[SINGAPORE] As the world tries to curb carbon emissions, Singapore could be a testing ground for new ideas on how to reduce energy use through data and urban design, according to Chan Chun Sing, its trade and industry minister.
Singapore is using data on how different industries and segments of the population use energy to optimise its electricity system, Mr Chan said in a Bloomberg Television interview. It's also experimenting with how designs and material choice in buildings can reduce energy consumption, such as for air conditioning.
The city-state of about 5 million people is small enough that it can make changes to its power grid at a system level, yet large enough that the lessons from those tweaks can be applied to larger markets, Mr Chan said. That will allow Singapore to share its experience with the rest of the world.

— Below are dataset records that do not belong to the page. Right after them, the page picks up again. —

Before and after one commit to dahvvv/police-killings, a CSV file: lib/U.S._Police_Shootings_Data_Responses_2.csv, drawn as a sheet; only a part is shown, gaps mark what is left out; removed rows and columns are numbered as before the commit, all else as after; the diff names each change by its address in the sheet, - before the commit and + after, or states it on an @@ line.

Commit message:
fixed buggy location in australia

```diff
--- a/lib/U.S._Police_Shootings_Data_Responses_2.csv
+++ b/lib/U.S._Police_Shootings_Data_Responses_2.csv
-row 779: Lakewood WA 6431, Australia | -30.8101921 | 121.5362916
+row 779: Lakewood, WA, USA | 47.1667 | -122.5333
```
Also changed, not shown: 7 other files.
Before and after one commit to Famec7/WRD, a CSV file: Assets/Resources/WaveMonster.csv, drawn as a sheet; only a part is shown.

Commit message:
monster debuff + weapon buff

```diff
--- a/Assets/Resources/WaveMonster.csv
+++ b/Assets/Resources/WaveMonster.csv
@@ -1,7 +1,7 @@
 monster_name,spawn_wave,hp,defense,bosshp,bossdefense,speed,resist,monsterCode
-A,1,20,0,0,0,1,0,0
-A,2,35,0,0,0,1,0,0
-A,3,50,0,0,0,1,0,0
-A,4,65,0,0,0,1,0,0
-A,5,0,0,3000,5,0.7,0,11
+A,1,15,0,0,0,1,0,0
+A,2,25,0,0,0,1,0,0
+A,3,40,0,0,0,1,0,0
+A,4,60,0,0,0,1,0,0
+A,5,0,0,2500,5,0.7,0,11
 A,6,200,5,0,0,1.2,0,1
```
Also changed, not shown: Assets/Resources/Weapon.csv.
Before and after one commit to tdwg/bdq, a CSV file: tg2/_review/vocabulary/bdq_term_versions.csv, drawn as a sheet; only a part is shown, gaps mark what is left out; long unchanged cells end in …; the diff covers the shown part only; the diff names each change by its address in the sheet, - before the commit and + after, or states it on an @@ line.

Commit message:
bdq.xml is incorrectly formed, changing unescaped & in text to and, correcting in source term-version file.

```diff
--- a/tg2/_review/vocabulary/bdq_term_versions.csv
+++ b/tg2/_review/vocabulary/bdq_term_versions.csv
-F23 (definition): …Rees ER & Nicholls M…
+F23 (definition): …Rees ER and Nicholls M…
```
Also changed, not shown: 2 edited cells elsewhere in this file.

"We are not too big and not too small," Mr Chan said in the Thursday interview. "We are in what we call a 'Goldilocks' position with a city of 5 million where you can try many of these new and innovative solutions."
Singapore has shifted its electricity mix over the past century from coal to oil to natural gas, which now generates about 95 per cent of the country's power. The government announced ambitious plans last year to grow peak solar generation to 2 gigawatts by 2025 from about 140 megawatts in 2017.
The government also plans to impose a S$5 a ton carbon tax from 2020. The fee will affect large industrial facilities that produce 25,000 tons or more of greenhouse gases a year, such as oil refineries and power plants. The revenue from the tax would be used to fund more efficient energy production and to help companies improve energy efficiency.
Singapore has long been one of the world's largest oil refining and trading hubs, and the carbon tax could reduce profit margins at those plants by about 3 per cent in 2020, according to energy consultancy Wood Mackenzie Ltd. Mr Chan said those plants operate in a relatively more environmentally friendly way than those in other parts of the world.
"We are producing in a more efficient way for the rest of the world," he said. "If those products are not produced in Singapore, they would have been produced somewhere else, probably with less efficient, less green, less clean methods."